follow Dictionary.com

Dictionary.com's Word of the Year is...

jamb1

[jam] /dʒæm/
noun
1.
Architecture, Building Trades.
  1. either of the vertical sides of a doorway, arch, window, or other opening.
  2. either of two stones, timbers, etc., forming the sidepieces for the frame of an opening.
2.
Armor. greave.
Also, jambe.
Origin
1350-1400
1350-1400; Middle English jambe < Middle French: leg, jamb < Late Latin gamba, variant of camba pastern, leg < Greek kampḗ bend of a limb

jamb2
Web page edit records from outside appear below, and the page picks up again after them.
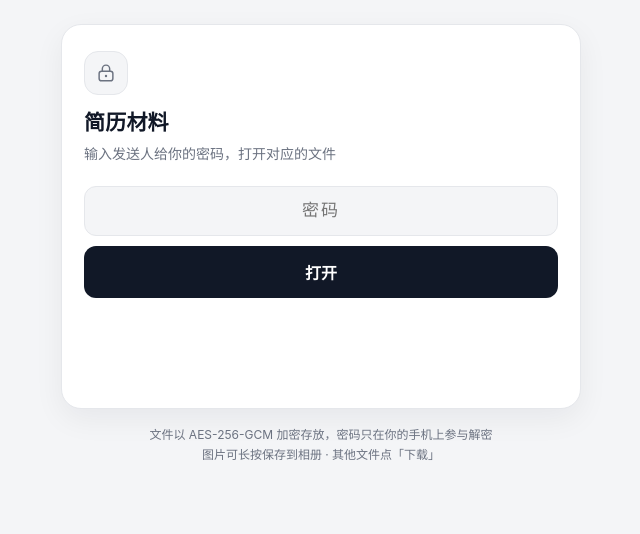
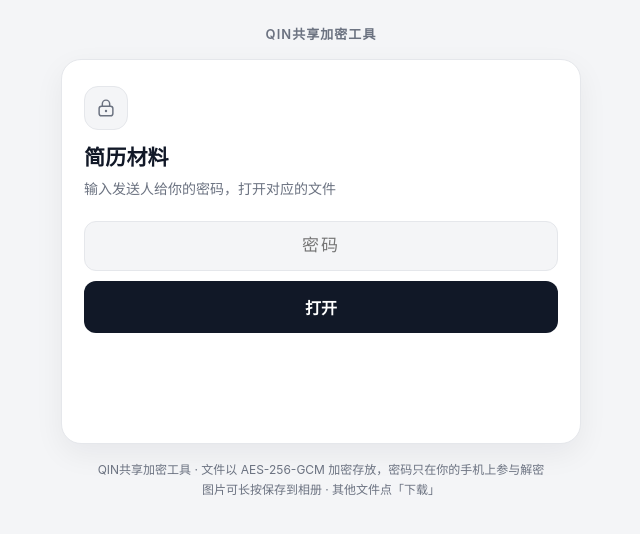
Before and after one commit to ZakChin/qr-share, a plain HTML site: page s/j9g6qb/index.html in a window 1280 px wide. Shown: the whole page, without its empty margins (319-959 px from the left). Drawn offline with Linux system fonts and the light colour scheme.

Commit message:
pages: brand j9g6qb

```diff
--- a/s/j9g6qb/index.html
+++ b/s/j9g6qb/index.html
@@ -7,7 +7,7 @@
 <meta name="referrer" content="no-referrer">
 <meta name="theme-color" content="#f4f5f7" media="(prefers-color-scheme: light)">
 <meta name="theme-color" content="#0b0c0f" media="(prefers-color-scheme: dark)">
-<title>简历材料</title>
+<title>简历材料 · QIN共享加密工具</title>
 <style>
 :root {
   color-scheme: light dark;
@@ -140,11 +140,13 @@ button[disabled] { opacity: 0.55; cursor: default; }
   text-decoration: none;
 }
 .hidden { display: none !important; }
+.brand { margin: 0 0 14px; text-align: center; font-size: 13px; letter-spacing: .08em; color: var(--muted); font-weight: 600; }
 footer { margin-top: 16px; text-align: center; color: var(--muted); font-size: 12px; line-height: 1.7; }
 </style>
 </head>
 <body>
 <main>
+  <div class="brand">QIN共享加密工具</div>
   <section class="card">
     <div class="lock"><svg width="22" height="22" viewBox="0 0 24 24" fill="none" stroke="currentColor" stroke-width="1.6" stroke-linecap="round" stroke-linejoin="round" aria-hidden="true"><rect x="4.5" y="10" width="15" height="10.5" rx="2.6"/><path d="M8 10V7.4a4 4 0 0 1 8 0V10"/><circle cx="12" cy="15.2" r="1.3" fill="currentColor" stroke="none"/></svg></div>
     <h1>简历材料</h1>
@@ -158,13 +160,13 @@ footer { margin-top: 16px; text-align: center; color: var(--muted); font-size: 1
     <div id="out" class="results"></div>
   </section>
   <footer>
-    文件以 AES-256-GCM 加密存放，密码只在你的手机上参与解密<br>
+    QIN共享加密工具 · 文件以 AES-256-GCM 加密存放，密码只在你的手机上参与解密<br>
     图片可长按保存到相册 · 其他文件点「下载」
   </footer>
 </main>
 <script>
 (function () {
-  var ITEMS = [{"i":1,"v":"8b805f4a78"},{"i":2,"v":"0a9034b7dc"}];
+  var ITEMS = [{},{}];
   var ITERATIONS = 310000;
   var SALT_BYTES = 16, IV_BYTES = 12;
   var enc = new TextEncoder();
```
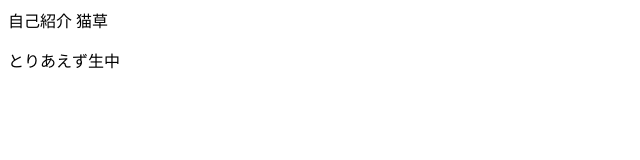
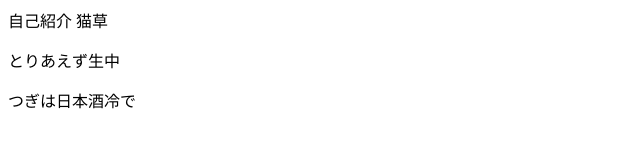
Before and after one commit to makomegane/nukokusa.github.io, a plain HTML site: page aboutme.html in a window 1280 px wide. Shown: the whole page, without its empty margins (0-640 px from the left). Drawn offline with Linux system fonts and the light colour scheme.

Commit message:
aboutme変更
他人変更を追加

```diff
--- a/aboutme.html
+++ b/aboutme.html
@@ -9,5 +9,6 @@
     <body>
         <p>自己紹介 猫草</p>
         <p>とりあえず生中</p>
+        <p>つぎは日本酒冷で</p>
     </body>
 </html>
```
[jam] /dʒæm/
verb (used with object), verb (used without object), Obsolete
1.
jam1 .
Dictionary.com Unabridged
Based on the Random House Dictionary, © Random House, Inc. 2014.
Cite This Source
Examples from the web for jamb
  • Even a door that measures the right size may often need fine-tuning on one or more sides to fit an existing jamb.
  • The white vinyl jamb liner is installed and the sash put back into place.
  • Blades to be one piece aluminum extrusions with gutters designed to catch and direct water to jamb and mullion drains.
  • The fixed meeting rail is fastened at each side jamb with screws.
  • Remove wood spreaders and braces only after the walls are built and jamb anchors are secured.
  • The fasteners are required along each side jamb only.
  • The head stop and side jamb stops are secured with staples.
  • Screw a lag bolt into the jamb, sawing off the head.
  • The frame corners are secured with staples and screws through the jamb liner into the jamb.
British Dictionary definitions for jamb

jamb

/dʒæm/
noun
1.
a vertical side member of a doorframe, window frame, or lining
2.
a vertical inside face of an opening in a wall
Word Origin
C14: from Old French jambe leg, jamb, from Late Latin gamba hoof, hock, from Greek kampē joint
Collins English Dictionary - Complete & Unabridged 2012 Digital Edition
© William Collins Sons & Co. Ltd. 1979, 1986 © HarperCollins
Publishers 1998, 2000, 2003, 2005, 2006, 2007, 2009, 2012
Cite This Source
Word Origin and History for jamb
n.

side-piece of a door, window, etc., early 14c., from Old French jambe "pier, side post of a door," originally "a leg, shank" (12c.), from Late Latin gamba "leg, (horse's) hock" (see gambol).

Online Etymology Dictionary, © 2010 Douglas Harper
Cite This Source

Word of the Day

Difficulty index for jamb

Some English speakers likely know this word

Word Value for jamb

15
19
Scrabble Words With Friends

Nearby words for jamb